(Web document revisions)
/---
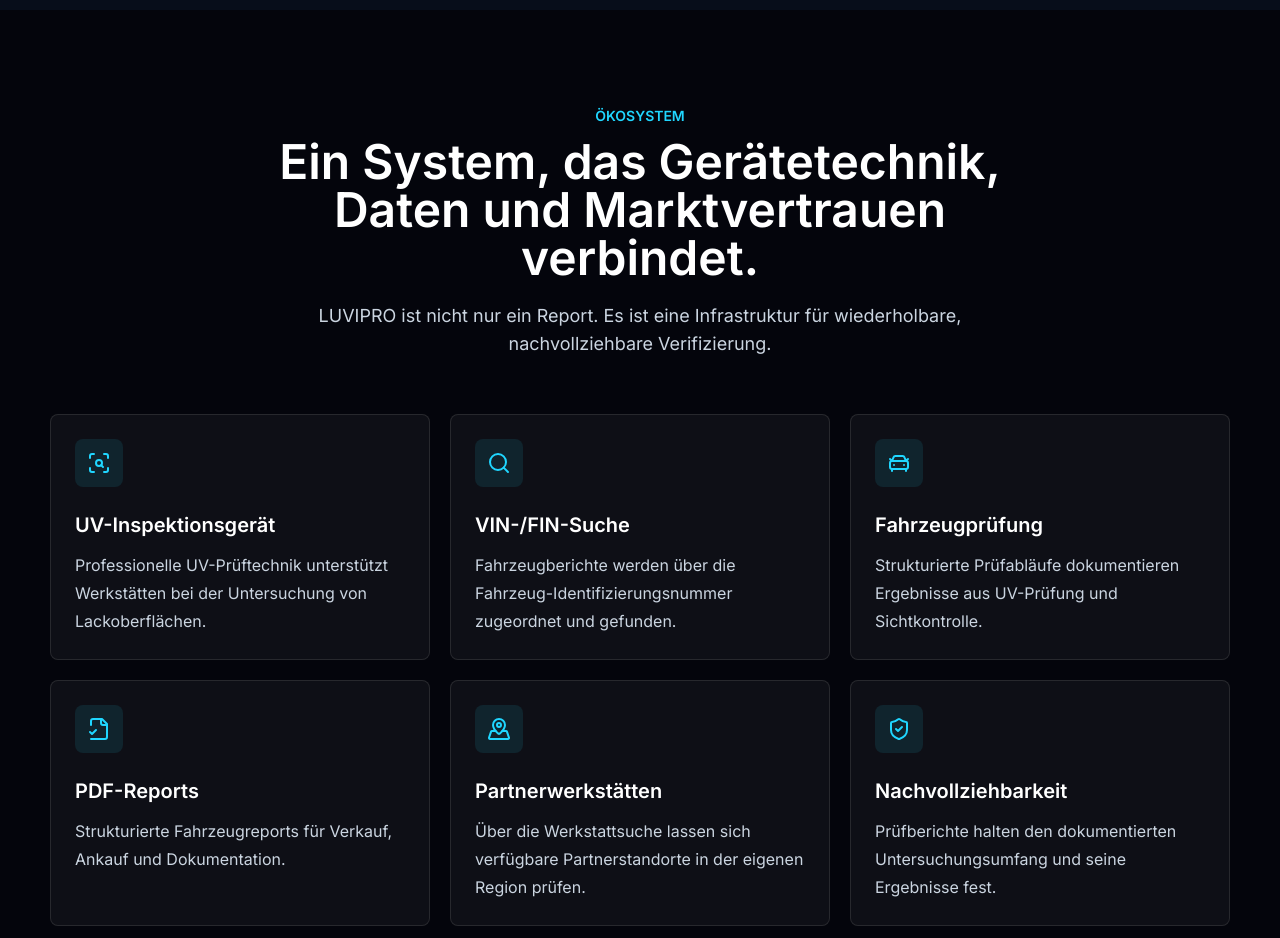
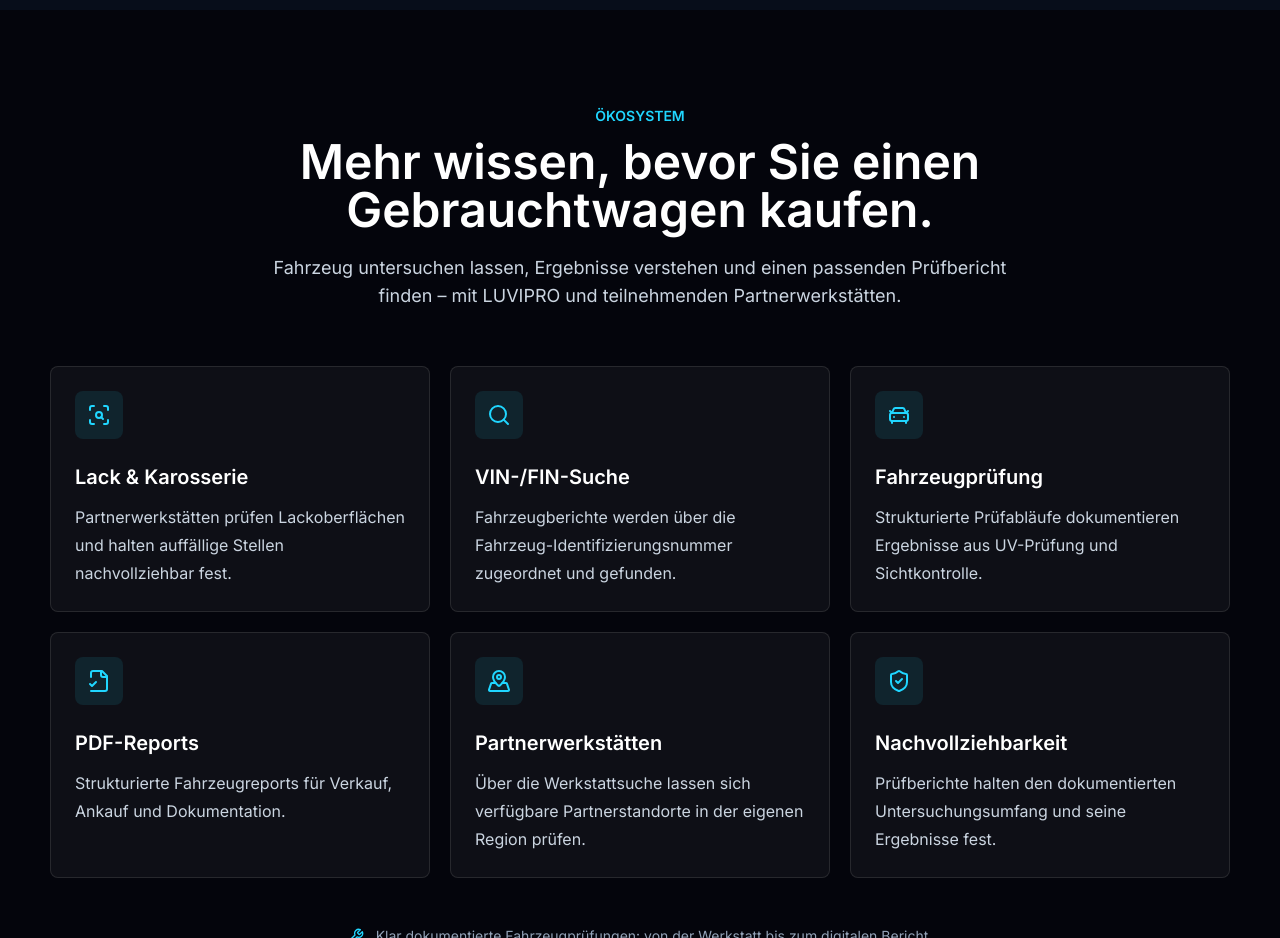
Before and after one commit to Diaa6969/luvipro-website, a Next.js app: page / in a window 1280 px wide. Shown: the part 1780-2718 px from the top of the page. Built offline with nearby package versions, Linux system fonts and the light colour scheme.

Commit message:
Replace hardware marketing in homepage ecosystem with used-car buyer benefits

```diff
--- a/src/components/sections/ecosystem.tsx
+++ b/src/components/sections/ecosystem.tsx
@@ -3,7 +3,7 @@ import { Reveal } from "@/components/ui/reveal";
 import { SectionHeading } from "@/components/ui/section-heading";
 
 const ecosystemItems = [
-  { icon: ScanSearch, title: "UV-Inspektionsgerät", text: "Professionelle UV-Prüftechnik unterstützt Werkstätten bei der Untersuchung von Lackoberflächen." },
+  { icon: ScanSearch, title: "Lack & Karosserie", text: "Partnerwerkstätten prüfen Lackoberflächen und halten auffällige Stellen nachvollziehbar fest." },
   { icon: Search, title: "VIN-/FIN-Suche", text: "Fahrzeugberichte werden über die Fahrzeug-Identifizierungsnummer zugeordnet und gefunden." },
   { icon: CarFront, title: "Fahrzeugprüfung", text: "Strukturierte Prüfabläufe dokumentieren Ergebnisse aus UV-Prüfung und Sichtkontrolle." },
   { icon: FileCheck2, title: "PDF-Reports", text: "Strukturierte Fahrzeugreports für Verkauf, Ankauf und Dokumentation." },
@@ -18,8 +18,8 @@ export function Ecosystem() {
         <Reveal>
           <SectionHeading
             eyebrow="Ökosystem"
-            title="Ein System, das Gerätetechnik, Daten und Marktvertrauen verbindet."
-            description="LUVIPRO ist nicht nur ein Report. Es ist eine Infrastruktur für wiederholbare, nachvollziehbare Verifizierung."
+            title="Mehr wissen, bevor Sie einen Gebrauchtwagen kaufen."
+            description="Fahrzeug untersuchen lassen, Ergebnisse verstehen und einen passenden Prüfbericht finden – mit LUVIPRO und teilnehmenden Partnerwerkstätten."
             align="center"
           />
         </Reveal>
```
\---
/---
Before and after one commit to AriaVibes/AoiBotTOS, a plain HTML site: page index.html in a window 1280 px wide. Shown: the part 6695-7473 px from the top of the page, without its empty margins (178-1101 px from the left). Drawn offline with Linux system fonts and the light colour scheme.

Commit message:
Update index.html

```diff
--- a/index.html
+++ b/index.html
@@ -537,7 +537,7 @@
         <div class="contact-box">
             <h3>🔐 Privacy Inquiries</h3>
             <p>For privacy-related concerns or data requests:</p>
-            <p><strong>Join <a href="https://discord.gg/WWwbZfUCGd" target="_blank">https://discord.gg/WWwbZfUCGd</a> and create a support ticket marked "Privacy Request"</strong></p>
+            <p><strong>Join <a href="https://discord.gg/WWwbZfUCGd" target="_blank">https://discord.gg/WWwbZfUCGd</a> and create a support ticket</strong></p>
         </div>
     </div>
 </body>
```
\---
(What this task involves):
Read the entries above, then pull out the lines that include "text".

(Solution to the exercise):
-  { icon: ScanSearch, title: "UV-Inspektionsgerät", text: "Professionelle UV-Prüftechnik unterstützt Werkstätten bei der Untersuchung von Lackoberflächen." },
+  { icon: ScanSearch, title: "Lack & Karosserie", text: "Partnerwerkstätten prüfen Lackoberflächen und halten auffällige Stellen nachvollziehbar fest." },
   { icon: Search, title: "VIN-/FIN-Suche", text: "Fahrzeugberichte werden über die Fahrzeug-Identifizierungsnummer zugeordnet und gefunden." },
   { icon: CarFront, title: "Fahrzeugprüfung", text: "Strukturierte Prüfabläufe dokumentieren Ergebnisse aus UV-Prüfung und Sichtkontrolle." },
   { icon: FileCheck2, title: "PDF-Reports", text: "Strukturierte Fahrzeugreports für Verkauf, Ankauf und Dokumentation." },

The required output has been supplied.